While Nelson thinks highly of Goldman and credits the superintendent for pushing the City Council to give local schools their fair share of the revenues from the Shoreline Community special district, he disagrees with Goldman on some issues.

Nelson said he believes that Goldman should not have advocated for the Mountain View Whisman School District to drop Title I funding — a move Goldman backed because he believed it was not worth dealing with the strings attached to the additional $450,000 in government funding for the district's neediest schools.

Ellen Wheeler, president of the Mountain View Whisman school board, believes in Goldman's ability and is happy to hear that he plans on staying with the district for the foreseeable future.

"I hope that Craig stays with us for a long time," she said. His background in education, his experience as a teacher, and then as a principal and chief financial officer for the district, make him an ideal candidate she said. She noted that the average turnover for a school superintendent in California is 18 months.

"Finding a new leader every 18 months is disruptive," Wheeler said. "I think he's doing an excellent job. He's a bright guy."

Comments

Posted by Anonymous, a resident of Martens-Carmelita
on Jun 21, 2011 at 11:36 pm

Craig is doing a fine job, he knows our district well and has done some great things for us. It is great that he is truly passionate about bringing up the low income and ELL education level and test scores.
I'd like to see those same kids also likely on the low cost lunch program get a more nutritional lunch, too. It Would be great if the district found a better hot lunch provider. Sedexo (I think is the provider name) is terrible. The menu looks great but it's horribly deceiving. The food is nearly inedible for all the students. It breaks my heart to see the teachers get a full on, near mandatory, parent provided, lunch buffet smorgasbord once every week, while the kids get a terrible hot lunch, or like our kids, get standard home bag lunches 180 days a year (they won't eat the hot lunches.) Too often our elementary school runs out of low low quality microwave burritos, mac and cheese, or white bread ham sandwiches, and I have seen kids crying going with out lunch. Though the lunch program indicates it meets nutrition requirements, you too will question that if you see what they pass off as nutritionally acceptable.
By comparison, Los Altos kids get a local restaurant food choice once a week or more, for just a couple dollars more....

All we ever hear about is bringing up the lowest test scores.

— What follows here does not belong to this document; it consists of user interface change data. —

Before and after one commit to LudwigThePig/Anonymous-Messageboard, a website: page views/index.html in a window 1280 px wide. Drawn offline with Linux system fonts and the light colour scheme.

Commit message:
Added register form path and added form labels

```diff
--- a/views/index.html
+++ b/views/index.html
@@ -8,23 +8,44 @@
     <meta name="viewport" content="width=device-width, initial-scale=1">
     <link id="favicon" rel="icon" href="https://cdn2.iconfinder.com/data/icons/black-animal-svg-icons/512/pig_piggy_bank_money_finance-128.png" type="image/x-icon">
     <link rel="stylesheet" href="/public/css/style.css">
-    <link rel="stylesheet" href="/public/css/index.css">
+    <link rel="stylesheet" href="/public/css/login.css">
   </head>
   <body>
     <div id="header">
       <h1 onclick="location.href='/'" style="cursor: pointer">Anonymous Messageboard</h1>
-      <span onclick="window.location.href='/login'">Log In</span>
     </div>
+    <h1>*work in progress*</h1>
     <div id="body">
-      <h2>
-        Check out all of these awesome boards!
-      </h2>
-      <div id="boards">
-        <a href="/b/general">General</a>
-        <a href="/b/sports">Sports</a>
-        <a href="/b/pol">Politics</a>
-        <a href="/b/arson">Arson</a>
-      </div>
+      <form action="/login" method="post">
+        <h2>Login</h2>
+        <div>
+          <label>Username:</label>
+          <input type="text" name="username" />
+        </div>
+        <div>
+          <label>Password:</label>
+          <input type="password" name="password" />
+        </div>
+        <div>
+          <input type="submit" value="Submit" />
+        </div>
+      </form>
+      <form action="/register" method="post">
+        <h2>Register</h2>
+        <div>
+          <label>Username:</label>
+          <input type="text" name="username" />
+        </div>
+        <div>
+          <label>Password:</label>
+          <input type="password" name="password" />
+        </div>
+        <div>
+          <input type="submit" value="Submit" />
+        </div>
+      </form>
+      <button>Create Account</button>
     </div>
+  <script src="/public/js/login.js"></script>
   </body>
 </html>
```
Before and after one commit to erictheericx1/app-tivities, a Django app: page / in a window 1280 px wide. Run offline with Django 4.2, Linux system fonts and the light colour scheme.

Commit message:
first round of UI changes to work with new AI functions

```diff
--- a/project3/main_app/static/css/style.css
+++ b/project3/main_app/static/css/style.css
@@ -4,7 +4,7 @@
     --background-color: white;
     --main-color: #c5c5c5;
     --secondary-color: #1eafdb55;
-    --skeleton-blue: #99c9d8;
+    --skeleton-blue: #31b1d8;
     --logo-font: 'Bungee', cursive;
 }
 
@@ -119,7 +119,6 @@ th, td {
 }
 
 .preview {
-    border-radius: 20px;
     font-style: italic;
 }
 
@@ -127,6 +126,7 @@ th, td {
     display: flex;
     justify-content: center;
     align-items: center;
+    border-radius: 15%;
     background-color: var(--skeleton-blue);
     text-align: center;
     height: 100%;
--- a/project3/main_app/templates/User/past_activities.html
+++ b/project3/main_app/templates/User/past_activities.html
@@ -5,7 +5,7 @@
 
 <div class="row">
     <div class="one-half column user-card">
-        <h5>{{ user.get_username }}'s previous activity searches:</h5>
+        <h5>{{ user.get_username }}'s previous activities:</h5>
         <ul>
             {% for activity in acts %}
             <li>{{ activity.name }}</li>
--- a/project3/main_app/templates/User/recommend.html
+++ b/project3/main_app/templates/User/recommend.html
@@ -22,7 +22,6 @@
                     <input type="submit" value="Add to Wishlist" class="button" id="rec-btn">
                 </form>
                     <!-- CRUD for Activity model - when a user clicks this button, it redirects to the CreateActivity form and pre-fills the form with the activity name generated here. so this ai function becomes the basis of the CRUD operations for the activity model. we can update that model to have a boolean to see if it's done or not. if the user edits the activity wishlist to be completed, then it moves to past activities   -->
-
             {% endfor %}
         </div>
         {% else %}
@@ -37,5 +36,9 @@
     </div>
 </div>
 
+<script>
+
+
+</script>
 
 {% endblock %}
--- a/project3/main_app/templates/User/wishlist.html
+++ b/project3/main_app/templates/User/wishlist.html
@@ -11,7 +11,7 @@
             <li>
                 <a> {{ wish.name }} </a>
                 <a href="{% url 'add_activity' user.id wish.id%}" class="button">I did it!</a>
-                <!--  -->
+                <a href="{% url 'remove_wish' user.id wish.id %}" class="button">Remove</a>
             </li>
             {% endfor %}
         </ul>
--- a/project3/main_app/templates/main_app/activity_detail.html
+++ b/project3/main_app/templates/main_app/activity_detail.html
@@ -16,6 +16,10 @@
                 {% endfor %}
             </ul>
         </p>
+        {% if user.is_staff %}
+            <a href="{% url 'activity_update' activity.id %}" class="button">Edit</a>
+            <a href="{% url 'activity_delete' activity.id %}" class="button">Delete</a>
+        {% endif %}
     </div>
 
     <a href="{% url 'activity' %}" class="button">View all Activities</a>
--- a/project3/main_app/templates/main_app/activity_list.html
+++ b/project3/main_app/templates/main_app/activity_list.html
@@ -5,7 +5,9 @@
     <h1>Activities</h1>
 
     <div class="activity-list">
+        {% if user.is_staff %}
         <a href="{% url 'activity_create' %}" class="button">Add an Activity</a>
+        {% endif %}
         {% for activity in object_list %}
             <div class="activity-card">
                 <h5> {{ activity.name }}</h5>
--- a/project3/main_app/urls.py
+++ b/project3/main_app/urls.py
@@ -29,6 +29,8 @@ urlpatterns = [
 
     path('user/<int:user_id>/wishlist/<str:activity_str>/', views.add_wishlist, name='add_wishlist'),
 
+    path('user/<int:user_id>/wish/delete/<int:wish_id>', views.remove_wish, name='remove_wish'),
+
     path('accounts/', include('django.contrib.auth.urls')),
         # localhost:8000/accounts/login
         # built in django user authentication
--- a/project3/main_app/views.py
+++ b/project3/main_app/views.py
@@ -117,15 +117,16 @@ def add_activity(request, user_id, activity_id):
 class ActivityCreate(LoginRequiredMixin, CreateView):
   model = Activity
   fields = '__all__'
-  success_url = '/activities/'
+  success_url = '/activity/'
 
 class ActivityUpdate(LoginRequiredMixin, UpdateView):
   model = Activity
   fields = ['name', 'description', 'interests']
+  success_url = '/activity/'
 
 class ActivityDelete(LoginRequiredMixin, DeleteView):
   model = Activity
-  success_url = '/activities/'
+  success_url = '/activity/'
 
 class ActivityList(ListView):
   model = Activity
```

I also hope the district will save some bandwidth and not forget to support the kids at the other end of the spectrum, raising their test scores too; engaging and supporting the brilliant stars of tomorrow, so all our MV kids can realize their "highest potential" as it states on their home page.

From the MVWSD home page:
" In the Mountain View Whisman School District, we prepare all children for the world ahead by providing the challenge, inspiration, and support our children need to reach their highest potential and thrive in a world of constant change.

Our District's mission is to "demonstrate, daily, a relentless commitment to the success of every child."


Posted by Parent, a resident of Waverly Park
on Jun 24, 2011 at 7:05 am

I agree that the Sodexo food is not great. The high school food is not great, either, and I don't think that is Sodexo.

As for the Los Altos hot lunch program -- that is a completely different animal, so it's not a fair comparison. Los Altos doesn't have enough low-income kids to get the type of food subsidy that MVWSD gets. PTAs run the "hot lunch" program there as a fundraiser. But even if the PTAs if MVWSD wanted to do this, by doing so I think they would jeopardize the lunch subsidy, and then the kids who need free or reduced lunch would be out of luck entirely; one of the strings attached to the subsidy is no outside food, and food cannot be taken off-site.

Find out what they are doing in Los Angeles -- I think that's where chef Jamie Oliver tried to pulicize the lunch food issue and get them to offer higher-quality food. Alice Waters was trying this also a few years back. If you are really interested, you should research the pitfalls and successes there and see if you can work with the district to make some improvements.